Melton Road, Thurmaston

OS 1937-61
Modern Map
Date opened/built:

c. 1939.


1.05 miles (1.69kms).


9ft (2.74m).

Adjoining footway:


Road type:

Urban dual carriageway.


Asphalt. Period concrete.

Both sides of road:


Adjacent to social housing:


Period mapping:

OS 1;2,500 published 1965 show cycle tracks; “cycle track” marked. (Not online.) OS Six inch surveyed/revised 1951 to 1964, published 1966 Shows widened road; hatchings show existence of cycle tracks.

OpenCycleMap status: Cycleways marked both sides of road; footways not marked.


Period maps, period newspapers.
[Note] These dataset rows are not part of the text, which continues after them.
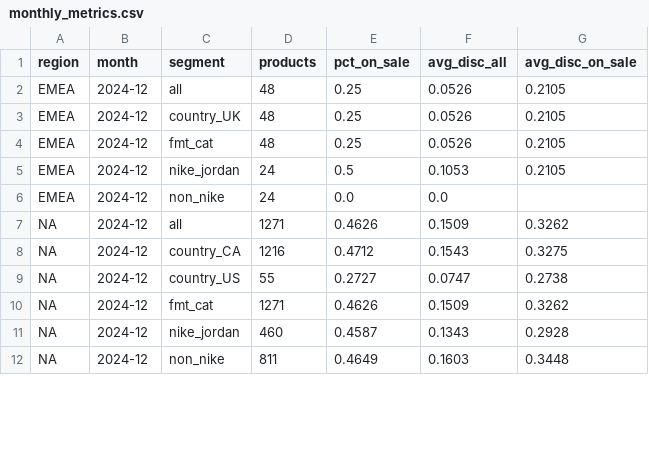
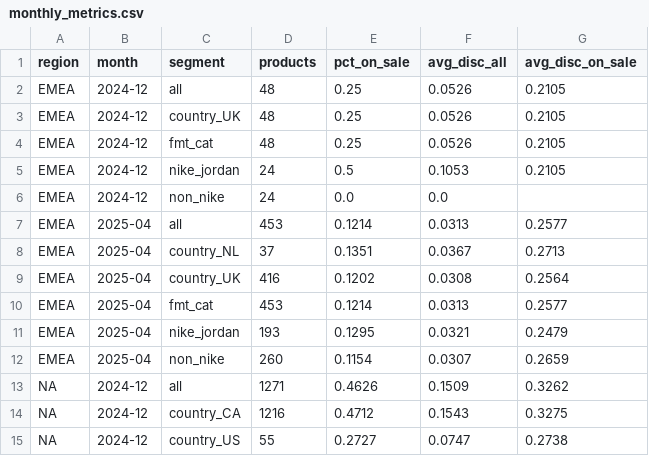
Before and after one commit to palazzolojustin-svg/dks-research, a CSV file: ALT_DATA/footlocker_discounts/output/monthly_metrics.csv, drawn as a sheet; only a part is shown; the shorter side is filled out with more unchanged rows; the diff covers the shown part only; the diff names each change by its address in the sheet, - before the commit and + after, or states it on an @@ line.

```diff
--- a/ALT_DATA/footlocker_discounts/output/monthly_metrics.csv
+++ b/ALT_DATA/footlocker_discounts/output/monthly_metrics.csv
+row 7: EMEA | 2025-04 | all | 453 | 0.1214 | 0.0313 | 0.2577
+row 8: EMEA | 2025-04 | country_NL | 37 | 0.1351 | 0.0367 | 0.2713
+row 9: EMEA | 2025-04 | country_UK | 416 | 0.1202 | 0.0308 | 0.2564
+row 10: EMEA | 2025-04 | fmt_cat | 453 | 0.1214 | 0.0313 | 0.2577
+row 11: EMEA | 2025-04 | nike_jordan | 193 | 0.1295 | 0.0321 | 0.2479
+row 12: EMEA | 2025-04 | non_nike | 260 | 0.1154 | 0.0307 | 0.2659
```
Also changed, not shown: 14 added rows and 28 edited cells elsewhere in this file, ALT_DATA/footlocker_discounts/output/pages_per_month.csv, 5 other files.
Video, 13 mins 49 sec:

Melton Road, Leicester, has a long history: it is built on the same alignment as the Roman Fosse Way and, in the 18th Century, it was improved as part of the Melton Mowbray turnpike. In the 1930s it was widened and straightened.

An announcement that cycle tracks would be added to a dual carriageway on Melton Road was made in 1936. “Another scheme that is be to carried out is the widening of Melton-road from the tram terminus to the city boundary,” reported the Nottingham Journal in that year, adding that the road “will include a special track for cyclists — the first in the Midlands.”

“The Surveyor’s Department of Leicestershire County Council,” reported the Leicester Evening Mail in 1937, “is about to begin a survey of the land and the preparation of plans for the scheme.”

The newspaper added: “It was considered by the parish council that the construction of the road was an urgent matter.”

Period photograph showing measurements on Leicester’s Melton Road.

The cycle tracks were therefore installed after 1937 and probably by 1939.

In 2022, using the findings of this study and Department for Transport-funded design work, Leicester City Council was awarded £2.2 million to refurbish the 1930s cycle track beside Melton Road as well as upgrade another, non-period scheme.


“Another scheme that is ... Nottingham Journal, 27 March 1936.

The newspaper added: “It was ... Leicester Evening Mail, 23 March 1937.

Explore the tracks